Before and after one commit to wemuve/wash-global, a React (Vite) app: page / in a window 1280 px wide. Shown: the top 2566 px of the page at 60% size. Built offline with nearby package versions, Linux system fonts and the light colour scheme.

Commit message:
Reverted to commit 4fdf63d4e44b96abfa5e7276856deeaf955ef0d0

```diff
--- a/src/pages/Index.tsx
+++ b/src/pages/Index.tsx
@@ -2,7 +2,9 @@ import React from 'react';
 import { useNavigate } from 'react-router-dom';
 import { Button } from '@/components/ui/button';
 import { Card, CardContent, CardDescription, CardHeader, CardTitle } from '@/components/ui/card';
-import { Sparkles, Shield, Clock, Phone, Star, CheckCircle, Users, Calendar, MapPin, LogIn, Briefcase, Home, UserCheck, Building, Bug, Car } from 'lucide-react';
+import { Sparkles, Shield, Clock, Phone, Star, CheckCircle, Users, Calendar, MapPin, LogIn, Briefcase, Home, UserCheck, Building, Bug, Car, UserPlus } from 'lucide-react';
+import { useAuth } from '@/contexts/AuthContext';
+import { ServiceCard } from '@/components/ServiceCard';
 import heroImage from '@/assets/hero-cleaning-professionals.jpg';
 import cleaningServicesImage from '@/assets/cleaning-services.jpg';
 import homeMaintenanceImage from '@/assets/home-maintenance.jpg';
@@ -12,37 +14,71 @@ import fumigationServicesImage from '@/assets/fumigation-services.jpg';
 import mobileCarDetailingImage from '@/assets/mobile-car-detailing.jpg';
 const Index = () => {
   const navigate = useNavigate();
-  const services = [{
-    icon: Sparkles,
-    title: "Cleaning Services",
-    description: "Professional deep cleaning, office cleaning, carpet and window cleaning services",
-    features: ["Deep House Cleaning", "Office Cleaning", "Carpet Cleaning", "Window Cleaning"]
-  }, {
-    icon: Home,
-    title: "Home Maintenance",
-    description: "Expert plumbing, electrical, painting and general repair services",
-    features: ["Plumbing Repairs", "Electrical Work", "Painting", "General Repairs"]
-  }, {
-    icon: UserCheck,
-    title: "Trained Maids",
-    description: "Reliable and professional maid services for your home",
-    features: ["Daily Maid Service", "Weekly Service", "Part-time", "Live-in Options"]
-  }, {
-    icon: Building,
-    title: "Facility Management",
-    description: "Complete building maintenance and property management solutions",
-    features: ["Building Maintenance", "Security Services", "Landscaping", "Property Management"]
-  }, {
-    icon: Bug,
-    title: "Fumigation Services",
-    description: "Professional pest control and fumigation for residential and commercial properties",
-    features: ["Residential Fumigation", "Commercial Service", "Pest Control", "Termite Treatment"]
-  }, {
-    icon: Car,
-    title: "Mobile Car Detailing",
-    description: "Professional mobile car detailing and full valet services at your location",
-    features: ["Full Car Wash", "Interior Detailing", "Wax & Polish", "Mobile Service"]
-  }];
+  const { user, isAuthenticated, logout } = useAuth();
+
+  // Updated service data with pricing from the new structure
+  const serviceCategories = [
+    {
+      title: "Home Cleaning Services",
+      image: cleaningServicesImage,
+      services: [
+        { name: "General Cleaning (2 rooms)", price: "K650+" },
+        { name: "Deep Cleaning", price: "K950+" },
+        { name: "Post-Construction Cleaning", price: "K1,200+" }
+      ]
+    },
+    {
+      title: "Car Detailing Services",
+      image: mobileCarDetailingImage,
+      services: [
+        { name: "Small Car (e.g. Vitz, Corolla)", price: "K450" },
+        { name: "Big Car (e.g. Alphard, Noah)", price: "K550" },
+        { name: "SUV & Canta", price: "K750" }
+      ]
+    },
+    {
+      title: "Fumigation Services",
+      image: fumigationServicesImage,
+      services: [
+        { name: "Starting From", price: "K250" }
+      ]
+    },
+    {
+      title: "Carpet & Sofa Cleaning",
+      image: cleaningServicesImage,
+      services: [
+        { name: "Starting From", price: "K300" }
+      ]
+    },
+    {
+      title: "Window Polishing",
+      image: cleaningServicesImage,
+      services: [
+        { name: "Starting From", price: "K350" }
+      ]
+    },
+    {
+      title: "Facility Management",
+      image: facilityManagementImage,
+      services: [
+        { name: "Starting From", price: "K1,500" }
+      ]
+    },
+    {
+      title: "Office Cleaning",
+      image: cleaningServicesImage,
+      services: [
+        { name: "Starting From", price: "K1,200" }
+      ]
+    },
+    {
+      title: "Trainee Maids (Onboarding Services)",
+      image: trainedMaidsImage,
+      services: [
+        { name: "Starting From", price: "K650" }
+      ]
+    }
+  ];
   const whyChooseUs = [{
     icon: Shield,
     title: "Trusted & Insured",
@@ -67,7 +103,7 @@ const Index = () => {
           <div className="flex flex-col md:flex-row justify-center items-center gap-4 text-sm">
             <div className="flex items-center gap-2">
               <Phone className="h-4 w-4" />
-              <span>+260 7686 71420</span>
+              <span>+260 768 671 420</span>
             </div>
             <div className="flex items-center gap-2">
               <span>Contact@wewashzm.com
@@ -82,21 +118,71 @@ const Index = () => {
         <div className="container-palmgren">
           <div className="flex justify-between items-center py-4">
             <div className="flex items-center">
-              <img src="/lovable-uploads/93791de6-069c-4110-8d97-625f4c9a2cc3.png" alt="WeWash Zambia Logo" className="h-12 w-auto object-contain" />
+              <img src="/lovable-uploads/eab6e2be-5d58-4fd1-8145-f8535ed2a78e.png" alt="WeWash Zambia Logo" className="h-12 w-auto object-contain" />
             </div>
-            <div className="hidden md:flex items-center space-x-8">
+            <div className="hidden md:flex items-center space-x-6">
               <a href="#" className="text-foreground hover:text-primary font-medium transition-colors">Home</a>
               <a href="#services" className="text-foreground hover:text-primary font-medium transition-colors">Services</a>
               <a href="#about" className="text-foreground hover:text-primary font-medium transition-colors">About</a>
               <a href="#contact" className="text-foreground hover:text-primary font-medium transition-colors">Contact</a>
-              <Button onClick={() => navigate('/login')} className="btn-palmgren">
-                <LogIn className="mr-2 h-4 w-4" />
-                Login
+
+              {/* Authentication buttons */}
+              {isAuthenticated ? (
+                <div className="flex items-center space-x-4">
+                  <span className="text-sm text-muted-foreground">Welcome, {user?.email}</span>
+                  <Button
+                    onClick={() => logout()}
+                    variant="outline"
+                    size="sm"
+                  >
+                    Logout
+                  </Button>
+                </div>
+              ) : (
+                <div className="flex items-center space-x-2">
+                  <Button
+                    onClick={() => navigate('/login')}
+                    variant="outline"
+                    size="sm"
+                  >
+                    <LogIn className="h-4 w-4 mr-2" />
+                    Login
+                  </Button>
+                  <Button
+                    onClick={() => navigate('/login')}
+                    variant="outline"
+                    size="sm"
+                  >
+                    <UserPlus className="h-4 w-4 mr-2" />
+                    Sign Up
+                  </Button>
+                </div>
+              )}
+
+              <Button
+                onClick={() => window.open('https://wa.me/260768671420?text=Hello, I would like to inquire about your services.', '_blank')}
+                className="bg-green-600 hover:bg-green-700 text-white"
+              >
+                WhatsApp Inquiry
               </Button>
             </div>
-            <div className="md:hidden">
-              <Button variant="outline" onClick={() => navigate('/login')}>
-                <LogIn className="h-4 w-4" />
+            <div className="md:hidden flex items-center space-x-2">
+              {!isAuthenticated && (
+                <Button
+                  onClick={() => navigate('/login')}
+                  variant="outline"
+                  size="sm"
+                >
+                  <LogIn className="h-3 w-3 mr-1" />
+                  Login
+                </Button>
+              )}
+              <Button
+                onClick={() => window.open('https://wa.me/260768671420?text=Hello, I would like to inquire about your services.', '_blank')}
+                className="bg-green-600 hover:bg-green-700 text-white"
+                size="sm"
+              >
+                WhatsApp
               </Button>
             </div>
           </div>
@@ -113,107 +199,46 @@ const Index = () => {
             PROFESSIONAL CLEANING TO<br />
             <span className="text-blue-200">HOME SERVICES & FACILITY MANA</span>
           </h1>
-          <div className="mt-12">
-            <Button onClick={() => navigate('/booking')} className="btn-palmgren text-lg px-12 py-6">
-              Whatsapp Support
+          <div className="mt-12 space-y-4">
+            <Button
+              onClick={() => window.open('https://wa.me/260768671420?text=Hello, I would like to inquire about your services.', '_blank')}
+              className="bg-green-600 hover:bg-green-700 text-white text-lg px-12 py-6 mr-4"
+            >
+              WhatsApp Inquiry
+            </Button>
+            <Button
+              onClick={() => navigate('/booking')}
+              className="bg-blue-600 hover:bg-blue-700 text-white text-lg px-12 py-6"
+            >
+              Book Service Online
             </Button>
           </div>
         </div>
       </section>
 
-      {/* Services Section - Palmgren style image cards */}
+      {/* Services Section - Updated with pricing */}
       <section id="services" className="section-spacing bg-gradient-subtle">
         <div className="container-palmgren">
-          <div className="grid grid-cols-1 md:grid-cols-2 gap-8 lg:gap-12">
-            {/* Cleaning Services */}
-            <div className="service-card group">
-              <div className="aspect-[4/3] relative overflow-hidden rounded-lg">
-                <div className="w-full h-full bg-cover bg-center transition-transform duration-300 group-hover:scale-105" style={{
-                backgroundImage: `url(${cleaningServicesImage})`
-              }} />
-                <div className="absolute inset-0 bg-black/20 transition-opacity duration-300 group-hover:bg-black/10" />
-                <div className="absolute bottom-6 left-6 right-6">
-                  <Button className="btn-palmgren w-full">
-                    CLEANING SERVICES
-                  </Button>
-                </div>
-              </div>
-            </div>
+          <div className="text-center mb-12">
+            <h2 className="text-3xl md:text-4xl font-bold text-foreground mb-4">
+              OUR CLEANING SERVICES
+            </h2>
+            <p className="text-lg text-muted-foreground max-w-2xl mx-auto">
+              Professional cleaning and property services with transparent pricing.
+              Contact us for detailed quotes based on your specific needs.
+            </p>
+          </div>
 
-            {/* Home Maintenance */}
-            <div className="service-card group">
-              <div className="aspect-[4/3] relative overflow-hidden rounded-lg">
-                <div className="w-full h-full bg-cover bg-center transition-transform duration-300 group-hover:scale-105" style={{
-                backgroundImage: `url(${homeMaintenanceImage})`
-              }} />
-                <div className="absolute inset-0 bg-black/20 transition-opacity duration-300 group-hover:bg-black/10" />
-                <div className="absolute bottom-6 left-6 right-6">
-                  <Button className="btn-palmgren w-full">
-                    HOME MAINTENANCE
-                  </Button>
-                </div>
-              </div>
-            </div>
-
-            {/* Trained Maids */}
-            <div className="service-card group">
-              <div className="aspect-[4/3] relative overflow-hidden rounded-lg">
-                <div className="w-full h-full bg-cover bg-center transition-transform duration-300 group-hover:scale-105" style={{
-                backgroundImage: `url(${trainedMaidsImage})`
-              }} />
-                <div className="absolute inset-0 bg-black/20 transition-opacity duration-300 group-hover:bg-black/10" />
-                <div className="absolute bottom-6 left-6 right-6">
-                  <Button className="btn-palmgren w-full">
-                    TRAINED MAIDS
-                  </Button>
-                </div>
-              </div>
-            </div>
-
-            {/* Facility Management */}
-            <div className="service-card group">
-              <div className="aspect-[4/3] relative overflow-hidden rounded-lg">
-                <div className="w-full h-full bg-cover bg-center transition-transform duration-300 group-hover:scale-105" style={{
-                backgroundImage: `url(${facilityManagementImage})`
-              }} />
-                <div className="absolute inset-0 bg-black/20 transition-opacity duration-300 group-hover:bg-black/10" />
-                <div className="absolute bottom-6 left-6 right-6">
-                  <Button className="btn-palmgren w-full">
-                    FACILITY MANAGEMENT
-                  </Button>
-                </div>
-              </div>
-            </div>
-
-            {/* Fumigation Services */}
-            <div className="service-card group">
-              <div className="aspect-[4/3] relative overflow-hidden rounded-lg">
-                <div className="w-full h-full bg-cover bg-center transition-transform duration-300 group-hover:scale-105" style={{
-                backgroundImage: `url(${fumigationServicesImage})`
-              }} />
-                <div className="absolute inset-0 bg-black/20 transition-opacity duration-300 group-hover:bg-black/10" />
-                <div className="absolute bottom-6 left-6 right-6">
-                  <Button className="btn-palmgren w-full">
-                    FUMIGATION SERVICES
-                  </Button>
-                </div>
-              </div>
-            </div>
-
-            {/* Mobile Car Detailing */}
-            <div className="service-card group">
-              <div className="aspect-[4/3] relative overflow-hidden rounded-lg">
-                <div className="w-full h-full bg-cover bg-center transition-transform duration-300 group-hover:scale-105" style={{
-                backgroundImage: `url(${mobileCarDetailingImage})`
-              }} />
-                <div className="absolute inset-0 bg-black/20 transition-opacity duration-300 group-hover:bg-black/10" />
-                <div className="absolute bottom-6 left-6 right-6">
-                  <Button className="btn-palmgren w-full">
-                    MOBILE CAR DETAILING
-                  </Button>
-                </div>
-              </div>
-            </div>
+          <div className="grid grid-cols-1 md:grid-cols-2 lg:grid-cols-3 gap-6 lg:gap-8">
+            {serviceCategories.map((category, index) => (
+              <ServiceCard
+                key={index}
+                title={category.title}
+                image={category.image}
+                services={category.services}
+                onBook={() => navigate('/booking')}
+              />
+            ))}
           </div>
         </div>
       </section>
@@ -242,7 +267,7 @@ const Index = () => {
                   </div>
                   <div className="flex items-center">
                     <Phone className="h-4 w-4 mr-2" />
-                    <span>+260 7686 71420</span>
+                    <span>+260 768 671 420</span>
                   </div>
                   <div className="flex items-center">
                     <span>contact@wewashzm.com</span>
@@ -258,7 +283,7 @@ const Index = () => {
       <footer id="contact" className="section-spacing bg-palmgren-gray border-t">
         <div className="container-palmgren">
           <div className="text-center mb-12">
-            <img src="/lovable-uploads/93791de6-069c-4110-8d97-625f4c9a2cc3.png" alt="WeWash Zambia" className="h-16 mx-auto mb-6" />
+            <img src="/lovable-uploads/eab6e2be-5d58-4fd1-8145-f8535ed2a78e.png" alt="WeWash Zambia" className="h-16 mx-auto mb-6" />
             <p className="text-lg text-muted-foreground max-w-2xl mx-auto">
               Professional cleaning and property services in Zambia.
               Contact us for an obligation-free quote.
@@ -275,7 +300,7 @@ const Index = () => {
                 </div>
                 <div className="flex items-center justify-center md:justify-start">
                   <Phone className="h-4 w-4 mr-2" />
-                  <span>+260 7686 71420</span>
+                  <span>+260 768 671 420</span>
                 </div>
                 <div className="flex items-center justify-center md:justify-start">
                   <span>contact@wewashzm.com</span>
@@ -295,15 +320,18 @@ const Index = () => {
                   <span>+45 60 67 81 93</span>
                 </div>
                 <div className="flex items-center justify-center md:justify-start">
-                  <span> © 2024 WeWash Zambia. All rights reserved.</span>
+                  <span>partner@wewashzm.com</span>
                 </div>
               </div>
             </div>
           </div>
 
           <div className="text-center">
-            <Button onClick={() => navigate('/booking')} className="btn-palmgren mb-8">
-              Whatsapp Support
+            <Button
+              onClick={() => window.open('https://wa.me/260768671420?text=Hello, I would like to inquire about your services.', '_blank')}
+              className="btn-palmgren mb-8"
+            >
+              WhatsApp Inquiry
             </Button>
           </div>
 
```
---+---
WORK ORDER :: Reply with one number: the count of lines in the entries that include the word "price".

YOUR SOLUTION :: 12